Numerous varieties of fruits, vegetables, and decorative plants on are display at the Master Gardeners Demonstration Garden at the county fairgrounds
For 20 years, Columbia County's Masters Gardeners have grown and nourished a demonstration garden at the Columbia County Fairgrounds.
It's an ambitious project that takes 15-20 of the gardening experts to maintain each year. An average Monday work party might have 12-15 show up. The gardeners have a work sheet, showing what areas they want to concentrate on. Originally, the garden was tilled under each year, but as it has evolved many of the plants and trees have become permanent.
Ross Carter, 72, is a Master Gardener who has been working on the garden for the past 10 years. He notes that Chip Bubl, the Oregon State University Extension Agent for Columbia County, is the head of the Master Gardeners program.
'Chip's goal is to have (the garden) educational so somebody can come and look at the garden and learn something-find something they can do at home, some way to improve their own garden,' Carter said.

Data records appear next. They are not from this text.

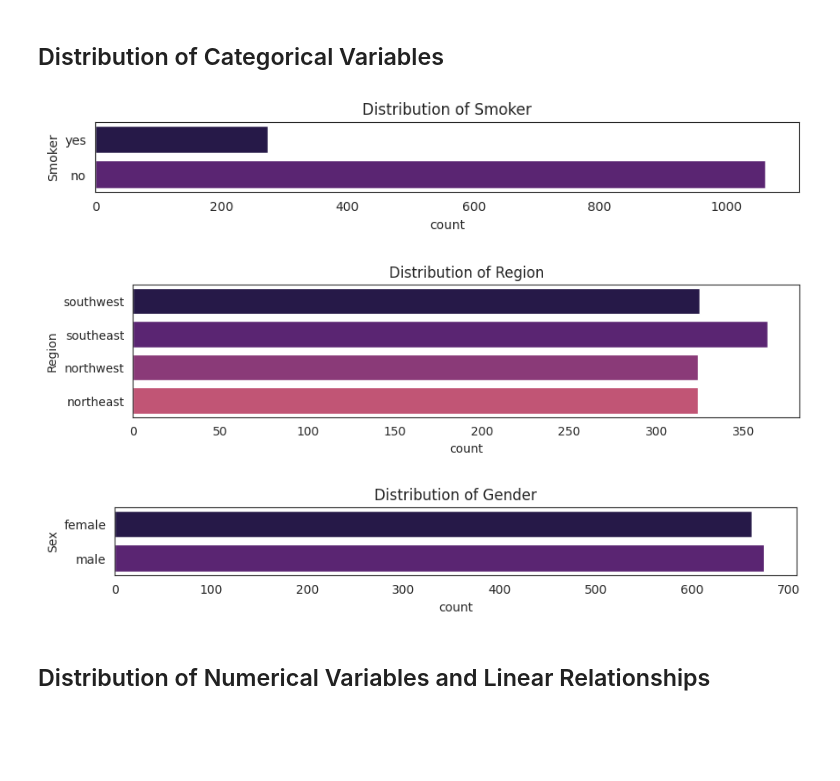
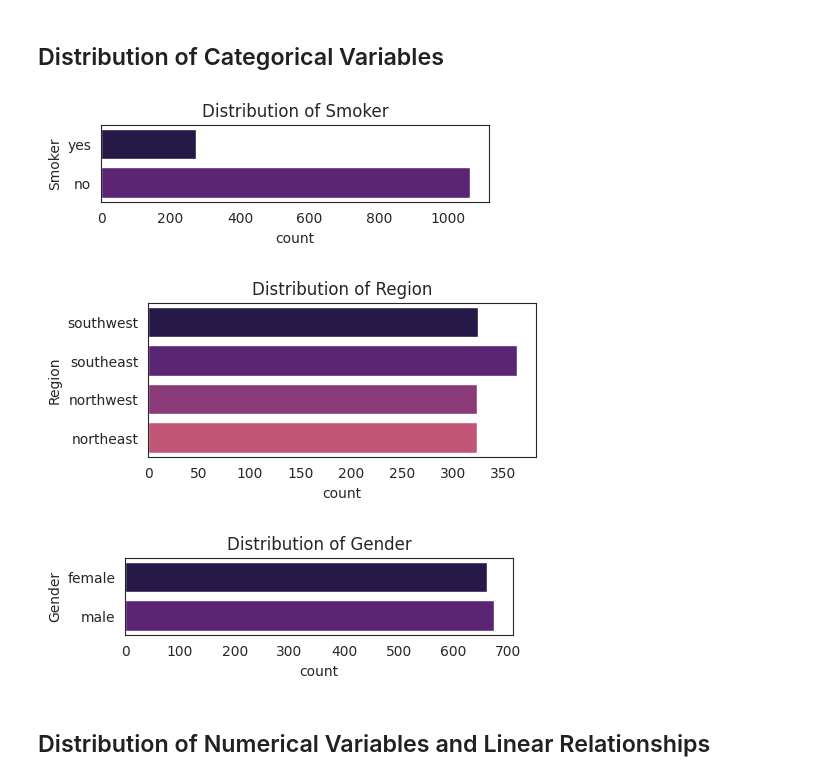
Before and after one commit to Hoale2908/healthcare_insurance, a Jupyter notebook: health-insurance-eda.ipynb, the cells around one changed output. Saved outputs shown, nothing was run; the diff lists cells and outputs as text; code cells hidden in the pictures; blank space fills up the shorter version.

```diff
--- a/health-insurance-eda.ipynb
+++ b/health-insurance-eda.ipynb
@@ -89,25 +89,25 @@ ___
 # %% [markdown]
 ## Distribution of Categorical Variables
 # %%
-plt.figure(figsize=(10,1))
+plt.figure(figsize=(5,1))
 sns.countplot(df,y='smoker')
 plt.title('Distribution of Smoker')
 plt.ylabel('Smoker')
 
-plt.figure(figsize=(10,2))
+plt.figure(figsize=(5,2))
 sns.countplot(df,y='region')
 plt.title('Distribution of Region')
 plt.ylabel('Region')
 
-plt.figure(figsize=(10,1))
+plt.figure(figsize=(5,1))
 sns.countplot(df,y='sex')
 plt.title('Distribution of Gender')
-plt.ylabel('Sex')
+plt.ylabel('Gender')
 plt.show()
 # %% [output]
-[figure, old version]
+[figure, new version]
-[figure, old version]
+[figure, new version]
-[figure, old version]
+[figure, new version]
 # %% [markdown]
 ## Distribution of Numerical Variables and Linear Relationships
 # %%
```
Also changed, not shown: parts of 7 cells of this notebook.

The garden is an idyllic place with a mix of fruits, vegetables, and decorative plants in a nice setting just off the south entrance to the fairgrounds.
Carter said the gardeners use some of the produce, but the bulk of it goes to the Columbia Pacific Food Bank in St. Helens.
Carter said sometimes the neighbors, one in particular, seem to help themselves, despite signs to the contrary.
The garden is full of edibles, including apples, strawberries, grapes, rhubarb, blueberries, gooseberries, sweet potatoes, cucumbers, lettuce, and gourds. They have a special Triple Crown blackberry, as well.
Carter noted, 'We'll have a kiwi arbor we built a couple of years ago that will produce this year. '
The garden has an apple tree with four different varieties grafted on it-Yellow Delicious, Johnny Gold, Liberty, and Gravenstein. The demo also includes an herb garden, a shade garden, and a bog garden.
The garden includes a number of decorative plants, including a honeysuckle arbor. 'It's in the process of regrowing since it got frozen to the ground last year,' said Denny Snyder, 67, another well-known local Master Gardener. He noted they used to have roses, but they also froze last winter.
'The garden is always in transition,' Snyder said. 'We get together for several planning meetings at the beginning of the year, take a look and see what may or may not have survived the winter.'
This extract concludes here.